Many patients who are receiving observation services believe that they have been admitted to the hospital until weeks after discharge when they get a substantial bill for their share of the services they received.
Patients who are receiving observation services often aren’t informed about their status and what it means, says Peggy Rossi, BSN, MPA, CCM, an auditor and trainer with California Health and Wellness.
“If a patient is in a hospital bed on the unit, they are likely to believe that they are inpatients and that bill they get for their copay is a shock,” she says.
Observation can be a financial burden on Medicare fee-for-service beneficiaries, Rossi adds.
Patients who receive observation services are outpatients and have to pay their co-insurance, which can be higher than the deductible for inpatient care. In addition, patients in observation have to pay for “usually self-administered” drugs, even if a medical practitioner administers the drugs, Rossi says.
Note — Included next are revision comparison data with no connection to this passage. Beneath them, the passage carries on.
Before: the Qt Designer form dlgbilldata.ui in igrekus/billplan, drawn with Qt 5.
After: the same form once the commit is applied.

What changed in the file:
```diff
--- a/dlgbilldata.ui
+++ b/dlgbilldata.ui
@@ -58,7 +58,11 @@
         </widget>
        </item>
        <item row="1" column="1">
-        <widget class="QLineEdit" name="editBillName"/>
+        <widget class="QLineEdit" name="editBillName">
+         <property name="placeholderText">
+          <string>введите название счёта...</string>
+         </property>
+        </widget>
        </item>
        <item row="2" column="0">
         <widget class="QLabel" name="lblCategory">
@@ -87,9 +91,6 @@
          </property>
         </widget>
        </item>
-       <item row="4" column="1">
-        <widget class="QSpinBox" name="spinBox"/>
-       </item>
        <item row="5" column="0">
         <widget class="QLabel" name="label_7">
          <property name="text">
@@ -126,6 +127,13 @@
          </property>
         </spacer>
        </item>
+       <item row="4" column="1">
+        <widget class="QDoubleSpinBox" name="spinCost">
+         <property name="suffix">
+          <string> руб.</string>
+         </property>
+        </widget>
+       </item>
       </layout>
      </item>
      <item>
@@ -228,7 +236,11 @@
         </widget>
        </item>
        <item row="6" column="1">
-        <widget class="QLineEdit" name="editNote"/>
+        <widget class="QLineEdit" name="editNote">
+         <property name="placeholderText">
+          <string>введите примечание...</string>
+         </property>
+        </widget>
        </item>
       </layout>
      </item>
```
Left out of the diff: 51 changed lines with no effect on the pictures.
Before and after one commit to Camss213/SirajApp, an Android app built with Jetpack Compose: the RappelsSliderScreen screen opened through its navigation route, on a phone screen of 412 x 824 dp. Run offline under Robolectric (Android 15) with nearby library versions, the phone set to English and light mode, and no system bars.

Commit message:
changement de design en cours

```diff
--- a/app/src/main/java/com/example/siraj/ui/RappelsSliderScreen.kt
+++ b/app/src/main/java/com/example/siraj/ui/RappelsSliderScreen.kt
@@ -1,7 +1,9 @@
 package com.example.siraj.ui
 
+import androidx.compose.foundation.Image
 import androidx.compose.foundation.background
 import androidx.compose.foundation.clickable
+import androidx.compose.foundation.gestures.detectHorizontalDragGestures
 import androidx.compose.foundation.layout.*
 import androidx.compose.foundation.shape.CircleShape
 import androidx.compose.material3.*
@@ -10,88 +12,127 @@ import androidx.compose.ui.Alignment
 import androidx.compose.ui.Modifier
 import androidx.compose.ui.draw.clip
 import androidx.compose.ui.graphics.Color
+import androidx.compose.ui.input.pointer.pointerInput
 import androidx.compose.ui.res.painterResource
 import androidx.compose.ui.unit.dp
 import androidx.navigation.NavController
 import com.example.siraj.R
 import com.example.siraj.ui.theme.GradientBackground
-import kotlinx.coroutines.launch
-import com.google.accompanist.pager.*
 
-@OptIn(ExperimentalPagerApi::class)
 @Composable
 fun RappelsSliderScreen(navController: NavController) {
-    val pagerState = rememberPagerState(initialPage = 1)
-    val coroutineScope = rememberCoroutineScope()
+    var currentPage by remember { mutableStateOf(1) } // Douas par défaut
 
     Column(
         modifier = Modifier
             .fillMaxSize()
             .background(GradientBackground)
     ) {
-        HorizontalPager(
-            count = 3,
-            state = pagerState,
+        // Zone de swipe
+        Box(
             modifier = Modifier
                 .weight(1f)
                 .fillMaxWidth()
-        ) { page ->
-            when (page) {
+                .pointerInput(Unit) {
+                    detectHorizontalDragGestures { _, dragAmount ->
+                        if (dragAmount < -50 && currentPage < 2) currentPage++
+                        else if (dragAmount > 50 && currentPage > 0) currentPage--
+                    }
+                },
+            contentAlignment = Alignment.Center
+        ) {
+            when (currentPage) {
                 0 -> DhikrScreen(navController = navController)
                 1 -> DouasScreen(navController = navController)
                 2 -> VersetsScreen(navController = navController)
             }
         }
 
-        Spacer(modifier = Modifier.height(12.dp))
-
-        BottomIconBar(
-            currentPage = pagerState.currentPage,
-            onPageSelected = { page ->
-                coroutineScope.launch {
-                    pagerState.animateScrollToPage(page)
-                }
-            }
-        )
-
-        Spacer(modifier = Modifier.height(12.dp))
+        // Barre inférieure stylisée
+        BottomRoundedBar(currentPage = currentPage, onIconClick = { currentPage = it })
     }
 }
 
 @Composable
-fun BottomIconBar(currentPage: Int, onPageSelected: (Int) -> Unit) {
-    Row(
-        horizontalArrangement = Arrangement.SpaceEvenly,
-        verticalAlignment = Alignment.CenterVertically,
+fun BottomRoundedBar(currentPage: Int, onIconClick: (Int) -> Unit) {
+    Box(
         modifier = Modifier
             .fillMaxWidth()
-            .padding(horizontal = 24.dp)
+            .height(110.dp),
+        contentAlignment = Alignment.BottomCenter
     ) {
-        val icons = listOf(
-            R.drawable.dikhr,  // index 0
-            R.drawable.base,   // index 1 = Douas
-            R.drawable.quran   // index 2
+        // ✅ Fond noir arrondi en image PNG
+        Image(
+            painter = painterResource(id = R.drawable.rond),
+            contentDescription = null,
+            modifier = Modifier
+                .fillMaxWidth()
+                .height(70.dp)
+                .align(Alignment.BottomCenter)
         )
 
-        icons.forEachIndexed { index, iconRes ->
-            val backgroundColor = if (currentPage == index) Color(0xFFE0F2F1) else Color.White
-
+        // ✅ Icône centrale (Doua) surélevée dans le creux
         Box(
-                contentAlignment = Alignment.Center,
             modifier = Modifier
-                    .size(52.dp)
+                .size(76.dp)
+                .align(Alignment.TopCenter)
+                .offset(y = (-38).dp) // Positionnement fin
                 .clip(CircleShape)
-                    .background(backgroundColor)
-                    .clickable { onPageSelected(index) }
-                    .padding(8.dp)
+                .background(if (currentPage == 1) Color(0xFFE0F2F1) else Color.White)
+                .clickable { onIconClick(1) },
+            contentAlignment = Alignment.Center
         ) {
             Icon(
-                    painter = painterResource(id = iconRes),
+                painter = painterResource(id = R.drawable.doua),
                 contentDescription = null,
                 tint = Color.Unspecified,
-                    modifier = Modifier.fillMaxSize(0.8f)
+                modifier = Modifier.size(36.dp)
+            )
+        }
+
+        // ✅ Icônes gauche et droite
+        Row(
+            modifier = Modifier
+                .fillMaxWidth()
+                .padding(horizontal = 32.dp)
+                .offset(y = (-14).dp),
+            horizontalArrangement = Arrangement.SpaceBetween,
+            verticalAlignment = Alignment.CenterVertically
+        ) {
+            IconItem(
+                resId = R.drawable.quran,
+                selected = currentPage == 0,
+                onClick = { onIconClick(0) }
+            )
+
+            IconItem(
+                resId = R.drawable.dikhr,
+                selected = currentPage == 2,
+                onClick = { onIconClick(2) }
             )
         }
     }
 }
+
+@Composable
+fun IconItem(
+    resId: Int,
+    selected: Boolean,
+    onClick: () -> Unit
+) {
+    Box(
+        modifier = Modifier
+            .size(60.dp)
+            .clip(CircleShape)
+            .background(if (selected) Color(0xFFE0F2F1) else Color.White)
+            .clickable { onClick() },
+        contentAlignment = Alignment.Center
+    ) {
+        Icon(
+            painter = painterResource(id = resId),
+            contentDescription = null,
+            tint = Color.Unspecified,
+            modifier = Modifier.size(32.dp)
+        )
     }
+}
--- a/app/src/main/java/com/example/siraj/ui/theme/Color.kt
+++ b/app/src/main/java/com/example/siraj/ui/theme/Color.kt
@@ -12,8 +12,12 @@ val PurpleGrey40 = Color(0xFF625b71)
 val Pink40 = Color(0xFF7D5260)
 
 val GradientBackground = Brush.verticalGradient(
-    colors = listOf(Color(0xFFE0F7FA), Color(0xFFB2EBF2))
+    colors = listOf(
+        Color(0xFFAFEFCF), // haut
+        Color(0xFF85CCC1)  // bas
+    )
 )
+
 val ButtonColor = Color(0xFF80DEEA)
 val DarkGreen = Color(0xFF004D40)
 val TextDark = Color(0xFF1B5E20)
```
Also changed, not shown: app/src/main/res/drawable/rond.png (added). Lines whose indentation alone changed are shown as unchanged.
In addition, observation days do not count toward the three-day inpatient stay required for Medicare to cover a skilled nursing stay when patients need it.
As patient advocates, case managers have a responsibility to notify patients that they are receiving observation services and what their financial responsibilities may be so they won’t be surprised when they get a bill, says Jean Maslan, BSN, MHA, CCM, ACM, managing consultant for Berkeley Research Group.
“It helps the patient and helps the hospital in the long run. If patients get an unexpected bill, it could affect their responses on patient satisfaction surveys. The Centers for Medicare & Medicaid Services includes patient satisfaction scores in its pay-for-performance measures. Not keeping patients informed about their status and their financial responsibilities could have an effect on hospital reimbursements,” Maslan says.
It is particularly important to educate patients on their potential financial obligations if they are not enrolled in a managed care plan, have only Medicare Part A coverage, or have Medicare Part B but do not have supplemental insurance to cover their copay, Rossi says.
Maslan suggests creating a short letter explaining observation and having patients sign the letter. “When patients are in the hospital, they don’t comprehend everything people tell them. Medicare beneficiaries often are on fixed incomes and it’s a big surprise when the bill comes,” she says. (For more on how one hospital notifies patients when they are receiving observation services, see related article in this issue.)
Another option is to use the CMS letter: “Are You an Inpatient or an Outpatient? If You have Medicare — Ask!,” Rossi suggests.
“Whatever method hospitals use, it’s critical for them to inform patients of their status and what their financial responsibilities will be, especially if patients will have a large copay. This eliminates surprises when the bill arrives,” Rossi says.